In the United Kingdom, oral contraceptive pills are the most commonly used method of birth control. Though taking the pill allows women to have control over their bodies, it has been proven to have a number of serious side-effects. Alternative birth control methods are proving to put women at less risk of health problems. Male contraceptive methods are being developed and encouraged to ensure that men and women play an equal role in using birth control.
Regulating menstrual cycles, moderating pain and blood flow, reducing acne and premenstrual syndrome (PMS) as well as resolving endometriosis are some of the benefits of the pill. However, women may suffer from nausea, headaches, decreased libido, weight gain and intermenstrual spotting. Studies have proven that young women taking the pill are at a higher risk of mental health-related illnesses.

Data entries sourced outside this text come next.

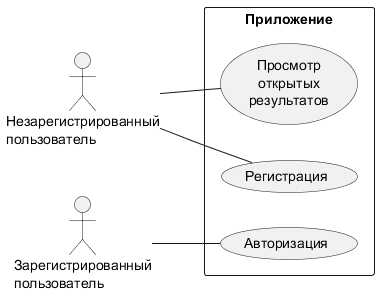
Earlier version of the PlantUML export Docs/outer.png (NadinMalish/SportCompetition).
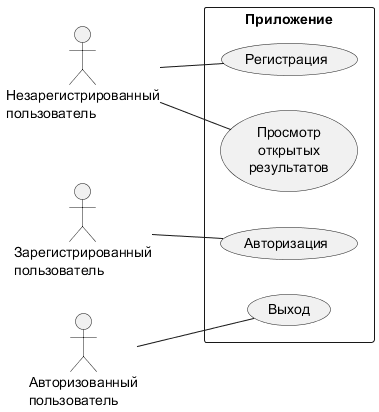
After the change.

The edit, as a diff of the source:
```diff
@@ -3,11 +3,13 @@
 
 actor anyUser as "Незарегистрированный\nпользователь"
 actor user as "Зарегистрированный\nпользователь"
+actor authUser as "Авторизованный\nпользователь"
 
 rectangle Приложение {
     (Регистрация) as reg
     (Авторизация) as auth
     (Просмотр\nоткрытых\nрезультатов) as lookOpen
+    (Выход) as exit
 }
 
 anyUser -- reg
@@ -15,4 +17,6 @@
 
 anyUser -- lookOpen
 
+authUser -- exit
+
 @enduml
```
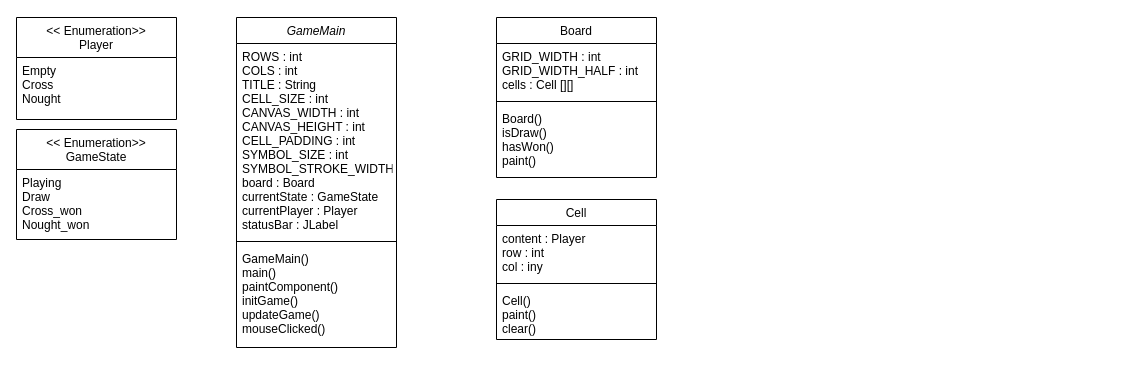
RHernandez44/TicTacToe keeps this draw.io diagram as Untitled Diagram.drawio. Above is the earlier version. Source tidied: cells renumbered, new cells numbered last; positions are measured from the earlier drawing's top-left corner, leaving out a move shared by most shapes. Both pictures are drawn from the tidied source at 100%, with x=0, y=0 at pixel (16, 17).
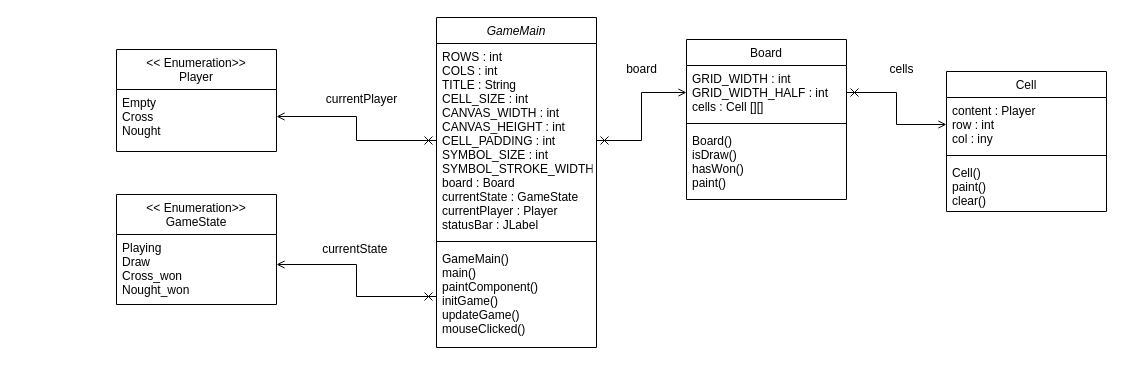
Above is the later version.

The change refers to these unchanged cells:
```xml
<mxCell id="3" value="ROWS : int&#10;COLS : int&#10;TITLE : String&#10;CELL_SIZE : int&#10;CANVAS_WIDTH : int&#10;CANVAS_HEIGHT : int&#10;CELL_PADDING : int&#10;SYMBOL_SIZE : int&#10;SYMBOL_STROKE_WIDTH : int&#10;board : Board&#10;currentState : GameState&#10;currentPlayer : Player&#10;statusBar : JLabel&#10;" style="text;align=left;verticalAlign=top;spacingLeft=4;spacingRight=4;overflow=hidden;points=[[0,0.5],[1,0.5]];portConstraint=eastwest;" parent="2" vertex="1">
  <mxGeometry y="26" width="160" height="194" as="geometry" />
</mxCell>
<mxCell id="5" value="GameMain()&#10;main()&#10;paintComponent()&#10;initGame()&#10;updateGame()&#10;mouseClicked()&#10;" style="text;align=left;verticalAlign=top;spacingLeft=4;spacingRight=4;overflow=hidden;points=[[0,0.5],[1,0.5]];portConstraint=eastwest;" parent="2" vertex="1">
  <mxGeometry y="228" width="160" height="102" as="geometry" />
</mxCell>
<mxCell id="7" value="Playing&#10;Draw&#10;Cross_won&#10;Nought_won" style="text;align=left;verticalAlign=top;spacingLeft=4;spacingRight=4;overflow=hidden;points=[[0,0.5],[1,0.5]];portConstraint=eastwest;" parent="6" vertex="1">
  <mxGeometry y="40" width="160" height="60" as="geometry" />
</mxCell>
<mxCell id="9" value="GRID_WIDTH : int&#10;GRID_WIDTH_HALF : int&#10;cells : Cell [][]&#10;" style="text;align=left;verticalAlign=top;spacingLeft=4;spacingRight=4;overflow=hidden;points=[[0,0.5],[1,0.5]];portConstraint=eastwest;" parent="8" vertex="1">
  <mxGeometry y="26" width="160" height="54" as="geometry" />
</mxCell>
<mxCell id="15" value="content : Player&#10;row : int&#10;col : iny" style="text;align=left;verticalAlign=top;spacingLeft=4;spacingRight=4;overflow=hidden;points=[[0,0.5],[1,0.5]];portConstraint=eastwest;" parent="14" vertex="1">
  <mxGeometry y="26" width="160" height="54" as="geometry" />
</mxCell>
```

Change to the diagram source:
```diff
@@
     <mxCell id="2" value="GameMain" style="swimlane;fontStyle=2;align=center;verticalAlign=top;horizontal=1;startSize=26;rounded=0;shadow=0;strokeWidth=1;" parent="1" vertex="1">
-      <mxGeometry x="220" width="160" height="330" as="geometry" />
+      <mxGeometry x="420" width="160" height="330" as="geometry" />
     </mxCell>
@@
     <mxCell id="6" value="&lt;&lt; Enumeration&gt;&gt;&#10;GameState" style="swimlane;fontStyle=0;align=center;verticalAlign=top;horizontal=1;startSize=40;rounded=0;shadow=0;strokeWidth=1;" parent="1" vertex="1">
-      <mxGeometry y="112" width="160" height="110" as="geometry" />
+      <mxGeometry x="100" y="177" width="160" height="110" as="geometry" />
     </mxCell>
@@
+    <mxCell id="12" value="&lt;&lt; Enumeration&gt;&gt;&#10;Player" style="swimlane;fontStyle=0;align=center;verticalAlign=top;horizontal=1;startSize=40;rounded=0;shadow=0;strokeWidth=1;" parent="1" vertex="1">
+      <mxGeometry x="100" y="32" width="160" height="102" as="geometry" />
+    </mxCell>
+    <mxCell id="13" value="Empty&#10;Cross&#10;Nought" style="text;align=left;verticalAlign=top;spacingLeft=4;spacingRight=4;overflow=hidden;points=[[0,0.5],[1,0.5]];portConstraint=eastwest;" parent="12" vertex="1">
+      <mxGeometry y="40" width="160" height="54" as="geometry" />
+    </mxCell>
+    <mxCell id="18" value="&lt;span style=&quot;text-align: left&quot;&gt;currentState&amp;nbsp;&lt;/span&gt;" style="text;html=1;align=center;verticalAlign=middle;strokeColor=none;fillColor=none;" parent="1" vertex="1">
+      <mxGeometry x="300" y="222" width="80" height="20" as="geometry" />
+    </mxCell>
     <mxCell id="8" value="Board" style="swimlane;fontStyle=0;align=center;verticalAlign=top;horizontal=1;startSize=26;rounded=0;shadow=0;strokeWidth=1;" parent="1" vertex="1">
-      <mxGeometry x="480" width="160" height="160" as="geometry" />
+      <mxGeometry x="670" y="22" width="160" height="160" as="geometry" />
     </mxCell>
@@
-    <mxCell id="10" style="line;html=1;strokeWidth=1;align=left;verticalAlign=middle;spacingTop=-1;spacingLeft=3;spacingRight=3;labelPosition=right;" parent="8" vertex="1">
-      <mxGeometry y="80" width="160" height="8" as="geometry" />
-    </mxCell>
+    <mxCell id="19" style="line;html=1;strokeWidth=1;align=left;verticalAlign=middle;spacingTop=-1;spacingLeft=3;spacingRight=3;labelPosition=right;" parent="8" vertex="1">
+      <mxGeometry y="80" width="160" height="8" as="geometry" />
+    </mxCell>
@@
-    <mxCell id="12" value="&lt;&lt; Enumeration&gt;&gt;&#10;Player" style="swimlane;fontStyle=0;align=center;verticalAlign=top;horizontal=1;startSize=40;rounded=0;shadow=0;strokeWidth=1;" parent="1" vertex="1">
-      <mxGeometry width="160" height="102" as="geometry" />
-    </mxCell>
-    <mxCell id="13" value="Empty&#10;Cross&#10;Nought" style="text;align=left;verticalAlign=top;spacingLeft=4;spacingRight=4;overflow=hidden;points=[[0,0.5],[1,0.5]];portConstraint=eastwest;" parent="12" vertex="1">
-      <mxGeometry y="40" width="160" height="54" as="geometry" />
-    </mxCell>
     <mxCell id="14" value="Cell" style="swimlane;fontStyle=0;align=center;verticalAlign=top;horizontal=1;startSize=26;rounded=0;shadow=0;strokeWidth=1;" parent="1" vertex="1">
-      <mxGeometry x="480" y="182" width="160" height="140" as="geometry" />
+      <mxGeometry x="930" y="54" width="160" height="140" as="geometry" />
     </mxCell>
@@
-    <mxCell id="16" style="line;html=1;strokeWidth=1;align=left;verticalAlign=middle;spacingTop=-1;spacingLeft=3;spacingRight=3;labelPosition=right;" parent="14" vertex="1">
-      <mxGeometry y="80" width="160" height="8" as="geometry" />
-    </mxCell>
+    <mxCell id="20" style="line;html=1;strokeWidth=1;align=left;verticalAlign=middle;spacingTop=-1;spacingLeft=3;spacingRight=3;labelPosition=right;" parent="14" vertex="1">
+      <mxGeometry y="80" width="160" height="8" as="geometry" />
+    </mxCell>
@@
+    <mxCell id="21" value="&lt;span style=&quot;text-align: left&quot;&gt;currentPlayer&lt;/span&gt;" style="text;html=1;align=center;verticalAlign=middle;strokeColor=none;fillColor=none;" parent="1" vertex="1">
+      <mxGeometry x="300" y="72" width="90" height="20" as="geometry" />
+    </mxCell>
+    <mxCell id="22" value="&lt;span style=&quot;text-align: left&quot;&gt;board&lt;/span&gt;" style="text;html=1;align=center;verticalAlign=middle;strokeColor=none;fillColor=none;" parent="1" vertex="1">
+      <mxGeometry x="600" y="42" width="50" height="20" as="geometry" />
+    </mxCell>
+    <mxCell id="23" style="edgeStyle=orthogonalEdgeStyle;rounded=0;jettySize=auto;html=1;exitX=1;exitY=0.5;exitDx=0;exitDy=0;entryX=0;entryY=0.5;entryDx=0;entryDy=0;startArrow=cross;startFill=0;endArrow=open;endFill=0;" parent="1" edge="1" source="3" target="9">
+      <mxGeometry relative="1" as="geometry" />
+    </mxCell>
+    <mxCell id="24" style="edgeStyle=orthogonalEdgeStyle;rounded=0;jettySize=auto;html=1;exitX=0;exitY=0.5;exitDx=0;exitDy=0;entryX=1;entryY=0.5;entryDx=0;entryDy=0;startArrow=cross;startFill=0;endArrow=open;endFill=0;" parent="1" edge="1" source="5" target="7">
+      <mxGeometry relative="1" as="geometry" />
+    </mxCell>
+    <mxCell id="25" style="edgeStyle=orthogonalEdgeStyle;rounded=0;jettySize=auto;html=1;startArrow=cross;startFill=0;endArrow=open;endFill=0;" parent="1" edge="1" source="3" target="13">
+      <mxGeometry relative="1" as="geometry" />
+    </mxCell>
+    <mxCell id="26" style="edgeStyle=orthogonalEdgeStyle;rounded=0;jettySize=auto;html=1;exitX=1;exitY=0.5;exitDx=0;exitDy=0;entryX=0;entryY=0.5;entryDx=0;entryDy=0;startArrow=cross;startFill=0;endArrow=open;endFill=0;" parent="1" edge="1" source="9" target="15">
+      <mxGeometry relative="1" as="geometry" />
+    </mxCell>
+    <mxCell id="27" value="&lt;span style=&quot;text-align: left&quot;&gt;cells&lt;/span&gt;" style="text;html=1;align=center;verticalAlign=middle;strokeColor=none;fillColor=none;" parent="1" vertex="1">
+      <mxGeometry x="865" y="42" width="40" height="20" as="geometry" />
+    </mxCell>
```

Alternative female contraceptive methods are sterilisation, long-acting reversible methods (LARC) like intrauterine devices (IUDs), diaphragms, hormone patches, and emergency contraceptive pills. Most of the methods are intrusive, expensive or have side-effects.
Condoms are considered the easiest form of birth control. In many countries, they are given out for free. Using them does not require any medical procedure. It is known not to have any side-effects while being highly effective. Yet, the National Institute for Health and Care Excellence in 2016 concluded that the pill was the primary birth control method in the UK.
The Conversation brought to light research conducted on the onus of birth control falling primarily on women in the western world. Laurie James-Hawkins, Lecturer in Sociology and Social Psychology at the University of Essex led the study. 44 men at a university in the United States of America were interviewed. The research concluded that the men were worried that by using a condom they might disrespect the autonomy women have over their bodies. Hence, the men chose to wait for women to initiate a conversation about contraception. In an attempt to let the women have power over their bodies, men are shirking off the responsibility of initiating the contraception conversation.
Male contraceptive pills and contraceptive gels are in the developmental stages. Men who have been a part of the testing process have reported no drop in their libido. Future male birth control methods look promising, but we do not have to look into the future for men to share the responsibility of contraception. As the World Contraceptive Day is celebrated around the world on September 26, women should choose alternative birth control methods while their male partners should carry a condom and initiate the contraception conversation.